▸ **Problem details**
Pictures appear among the records. Write out all else exactly as it stands.
[[ Working data, beginning ]]
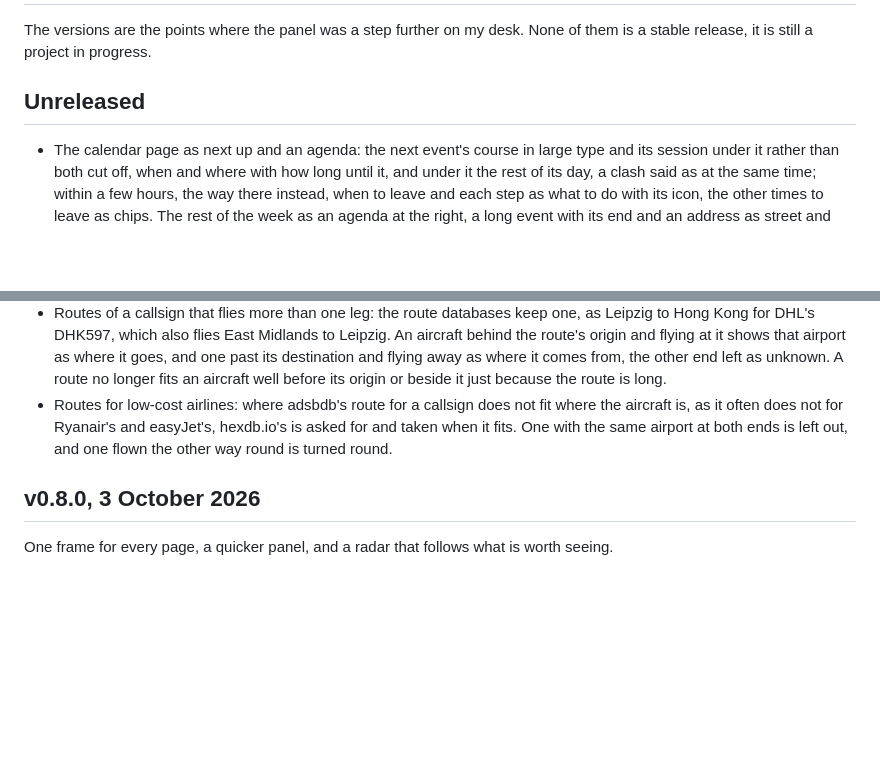
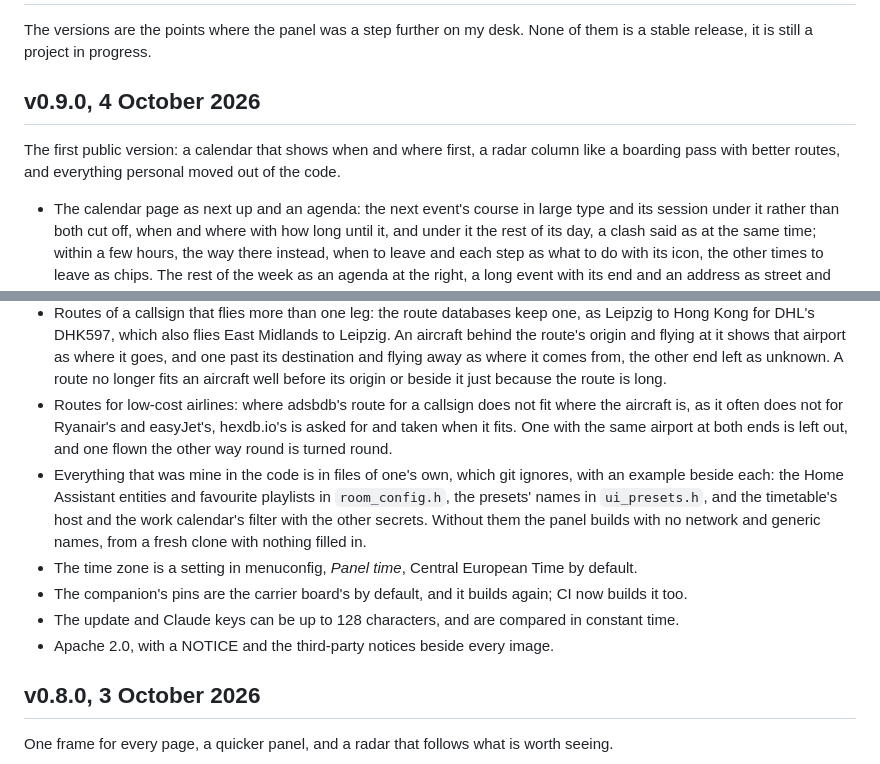
Before and after one commit to wtb04/smart-flexispot, a Markdown page: CHANGELOG.md, 2 parts joined by grey strips. Drawn GitHub-style; blank space fills up the shorter version.

Commit message:
v0.9.0: the first public version

```diff
--- a/CHANGELOG.md
+++ b/CHANGELOG.md
@@ -2,13 +2,20 @@
 
 The versions are the points where the panel was a step further on my desk. None of them is a stable release, it is still a project in progress.
 
-## Unreleased
+## v0.9.0, 4 October 2026
+
+The first public version: a calendar that shows when and where first, a radar column like a boarding pass with better routes, and everything personal moved out of the code.
 
 - The calendar page as next up and an agenda: the next event's course in large type and its session under it rather than both cut off, when and where with how long until it, and under it the rest of its day, a clash said as at the same time; within a few hours, the way there instead, when to leave and each step as what to do with its icon, the other times to leave as chips. The rest of the week as an agenda at the right, a long event with its end and an address as street and town. The day strip is gone; the week view shows each event's course.
 - Home's next event with its start and where it is in large type, the end beside the start, the course over up to three lines rather than cut off, and the events after it by course, as many as fit whole. On the calendar page, too, the start and the place are large, how long until it beside its kind on the line above, on its day.
 - The radar's plane column as a boarding pass: the flight number as sold with the airline beside it, the route's two ends with how far along the flight is and the kilometres to go, "On approach" when the autopilot's approach is on, a Military chip and the country of an aircraft without a route, then altitude with where it is climbing or descending to, speed, which way it heads and where it is from you, with the aircraft and its registration last. The photographer is named on the photo, as Planespotters asks.
 - Routes of a callsign that flies more than one leg: the route databases keep one, as Leipzig to Hong Kong for DHL's DHK597, which also flies East Midlands to Leipzig. An aircraft behind the route's origin and flying at it shows that airport as where it goes, and one past its destination and flying away as where it comes from, the other end left as unknown. A route no longer fits an aircraft well before its origin or beside it just because the route is long.
 - Routes for low-cost airlines: where adsbdb's route for a callsign does not fit where the aircraft is, as it often does not for Ryanair's and easyJet's, hexdb.io's is asked for and taken when it fits. One with the same airport at both ends is left out, and one flown the other way round is turned round.
+- Everything that was mine in the code is in files of one's own, which git ignores, with an example beside each: the Home Assistant entities and favourite playlists in `room_config.h`, the presets' names in `ui_presets.h`, and the timetable's host and the work calendar's filter with the other secrets. Without them the panel builds with no network and generic names, from a fresh clone with nothing filled in.
+- The time zone is a setting in menuconfig, *Panel time*, Central European Time by default.
+- The companion's pins are the carrier board's by default, and it builds again; CI now builds it too.
+- The update and Claude keys can be up to 128 characters, and are compared in constant time.
+- Apache 2.0, with a NOTICE and the third-party notices beside every image.
 
 ## v0.8.0, 3 October 2026
 
```
Also changed, not shown: docs/getting-started.md (+1 -1 lines).
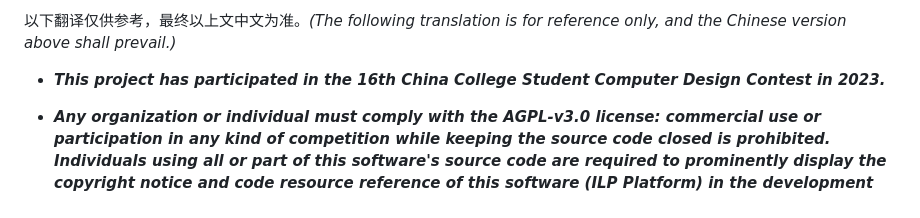
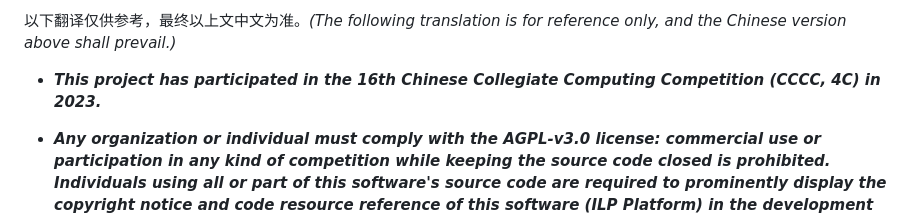
Before and after one commit to duyu09/Intelligent-Learning-Platform, a Markdown page: README.md, the part around the change. Rendered like a GitHub page.

```diff
--- a/README.md
+++ b/README.md
@@ -98,7 +98,7 @@ ILP软件系统遵守<b><i>GNU AGPL v3.0</i></b>协议开源，请各软件代
 
 以下翻译仅供参考，最终以上文中文为准。*(The following translation is for reference only, and the Chinese version above shall prevail.)*
 
-- __*This project has participated in the 16th China College Student Computer Design Contest in 2023.*__
+- __*This project has participated in the 16th Chinese Collegiate Computing Competition (CCCC, 4C) in 2023.*__
 
 - __*Any organization or individual must comply with the AGPL-v3.0 license: commercial use or participation in any kind of competition while keeping the source code closed is prohibited. Individuals using all or part of this software's source code are required to prominently display the copyright notice and code resource reference of this software (ILP Platform) in the development documentation as well as in the distribution of their work or product. In case of any violation by individuals or organizations mentioned above, the development team will inform the organizing committee or university of the competition they participated in, recommending the cancellation of their results and imposing penalties for infringement and plagiarism. In severe cases, the development team will initiate legal proceedings, and the infringer will bear the maximum civil liability as prescribed by the laws and regulations of the People's Republic of China. If any violation involves the Criminal Law of the People's Republic of China, the development team will report it to the Chinese public security authorities for serious handling and actively cooperate with the criminal investigation.*__
 
```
[[ Working data, end ]]
▸ **Result**
Before and after one commit to wtb04/smart-flexispot, a Markdown page: CHANGELOG.md, 2 parts joined by grey strips. Drawn GitHub-style; blank space fills up the shorter version.

Commit message:
v0.9.0: the first public version

```diff
--- a/CHANGELOG.md
+++ b/CHANGELOG.md
@@ -2,13 +2,20 @@
 
 The versions are the points where the panel was a step further on my desk. None of them is a stable release, it is still a project in progress.
 
-## Unreleased
+## v0.9.0, 4 October 2026
+
+The first public version: a calendar that shows when and where first, a radar column like a boarding pass with better routes, and everything personal moved out of the code.
 
 - The calendar page as next up and an agenda: the next event's course in large type and its session under it rather than both cut off, when and where with how long until it, and under it the rest of its day, a clash said as at the same time; within a few hours, the way there instead, when to leave and each step as what to do with its icon, the other times to leave as chips. The rest of the week as an agenda at the right, a long event with its end and an address as street and town. The day strip is gone; the week view shows each event's course.
 - Home's next event with its start and where it is in large type, the end beside the start, the course over up to three lines rather than cut off, and the events after it by course, as many as fit whole. On the calendar page, too, the start and the place are large, how long until it beside its kind on the line above, on its day.
 - The radar's plane column as a boarding pass: the flight number as sold with the airline beside it, the route's two ends with how far along the flight is and the kilometres to go, "On approach" when the autopilot's approach is on, a Military chip and the country of an aircraft without a route, then altitude with where it is climbing or descending to, speed, which way it heads and where it is from you, with the aircraft and its registration last. The photographer is named on the photo, as Planespotters asks.
 - Routes of a callsign that flies more than one leg: the route databases keep one, as Leipzig to Hong Kong for DHL's DHK597, which also flies East Midlands to Leipzig. An aircraft behind the route's origin and flying at it shows that airport as where it goes, and one past its destination and flying away as where it comes from, the other end left as unknown. A route no longer fits an aircraft well before its origin or beside it just because the route is long.
 - Routes for low-cost airlines: where adsbdb's route for a callsign does not fit where the aircraft is, as it often does not for Ryanair's and easyJet's, hexdb.io's is asked for and taken when it fits. One with the same airport at both ends is left out, and one flown the other way round is turned round.
+- Everything that was mine in the code is in files of one's own, which git ignores, with an example beside each: the Home Assistant entities and favourite playlists in `room_config.h`, the presets' names in `ui_presets.h`, and the timetable's host and the work calendar's filter with the other secrets. Without them the panel builds with no network and generic names, from a fresh clone with nothing filled in.
+- The time zone is a setting in menuconfig, *Panel time*, Central European Time by default.
+- The companion's pins are the carrier board's by default, and it builds again; CI now builds it too.
+- The update and Claude keys can be up to 128 characters, and are compared in constant time.
+- Apache 2.0, with a NOTICE and the third-party notices beside every image.
 
 ## v0.8.0, 3 October 2026
 
```
Also changed, not shown: docs/getting-started.md (+1 -1 lines).
Before and after one commit to duyu09/Intelligent-Learning-Platform, a Markdown page: README.md, the part around the change. Rendered like a GitHub page.

```diff
--- a/README.md
+++ b/README.md
@@ -98,7 +98,7 @@ ILP软件系统遵守<b><i>GNU AGPL v3.0</i></b>协议开源，请各软件代
 
 以下翻译仅供参考，最终以上文中文为准。*(The following translation is for reference only, and the Chinese version above shall prevail.)*
 
-- __*This project has participated in the 16th China College Student Computer Design Contest in 2023.*__
+- __*This project has participated in the 16th Chinese Collegiate Computing Competition (CCCC, 4C) in 2023.*__
 
 - __*Any organization or individual must comply with the AGPL-v3.0 license: commercial use or participation in any kind of competition while keeping the source code closed is prohibited. Individuals using all or part of this software's source code are required to prominently display the copyright notice and code resource reference of this software (ILP Platform) in the development documentation as well as in the distribution of their work or product. In case of any violation by individuals or organizations mentioned above, the development team will inform the organizing committee or university of the competition they participated in, recommending the cancellation of their results and imposing penalties for infringement and plagiarism. In severe cases, the development team will initiate legal proceedings, and the infringer will bear the maximum civil liability as prescribed by the laws and regulations of the People's Republic of China. If any violation involves the Criminal Law of the People's Republic of China, the development team will report it to the Chinese public security authorities for serious handling and actively cooperate with the criminal investigation.*__
 
```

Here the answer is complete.